Every line of the material that follows must be printed again exactly.
• • •
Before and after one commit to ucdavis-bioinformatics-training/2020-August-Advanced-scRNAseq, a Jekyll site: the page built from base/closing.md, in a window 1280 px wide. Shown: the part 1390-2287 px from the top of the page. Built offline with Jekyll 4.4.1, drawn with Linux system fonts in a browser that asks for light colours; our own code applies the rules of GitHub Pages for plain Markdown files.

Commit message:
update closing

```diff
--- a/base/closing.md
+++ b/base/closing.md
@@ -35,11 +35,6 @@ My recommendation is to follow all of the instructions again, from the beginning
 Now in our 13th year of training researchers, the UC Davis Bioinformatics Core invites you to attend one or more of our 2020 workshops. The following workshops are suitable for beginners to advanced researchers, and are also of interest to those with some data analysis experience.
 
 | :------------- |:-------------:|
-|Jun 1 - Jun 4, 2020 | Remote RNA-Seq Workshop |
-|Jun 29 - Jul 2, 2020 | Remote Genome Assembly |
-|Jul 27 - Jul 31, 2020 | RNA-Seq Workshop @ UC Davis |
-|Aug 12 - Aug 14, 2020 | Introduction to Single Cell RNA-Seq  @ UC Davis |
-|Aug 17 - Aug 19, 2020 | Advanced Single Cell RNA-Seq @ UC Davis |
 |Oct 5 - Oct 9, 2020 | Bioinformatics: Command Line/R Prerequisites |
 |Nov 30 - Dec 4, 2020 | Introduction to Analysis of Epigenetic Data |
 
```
• • •
◆ Answer box
Before and after one commit to ucdavis-bioinformatics-training/2020-August-Advanced-scRNAseq, a Jekyll site: the page built from base/closing.md, in a window 1280 px wide. Shown: the part 1390-2287 px from the top of the page. Built offline with Jekyll 4.4.1, drawn with Linux system fonts in a browser that asks for light colours; our own code applies the rules of GitHub Pages for plain Markdown files.

Commit message:
update closing

```diff
--- a/base/closing.md
+++ b/base/closing.md
@@ -35,11 +35,6 @@ My recommendation is to follow all of the instructions again, from the beginning
 Now in our 13th year of training researchers, the UC Davis Bioinformatics Core invites you to attend one or more of our 2020 workshops. The following workshops are suitable for beginners to advanced researchers, and are also of interest to those with some data analysis experience.
 
 | :------------- |:-------------:|
-|Jun 1 - Jun 4, 2020 | Remote RNA-Seq Workshop |
-|Jun 29 - Jul 2, 2020 | Remote Genome Assembly |
-|Jul 27 - Jul 31, 2020 | RNA-Seq Workshop @ UC Davis |
-|Aug 12 - Aug 14, 2020 | Introduction to Single Cell RNA-Seq  @ UC Davis |
-|Aug 17 - Aug 19, 2020 | Advanced Single Cell RNA-Seq @ UC Davis |
 |Oct 5 - Oct 9, 2020 | Bioinformatics: Command Line/R Prerequisites |
 |Nov 30 - Dec 4, 2020 | Introduction to Analysis of Epigenetic Data |
 
```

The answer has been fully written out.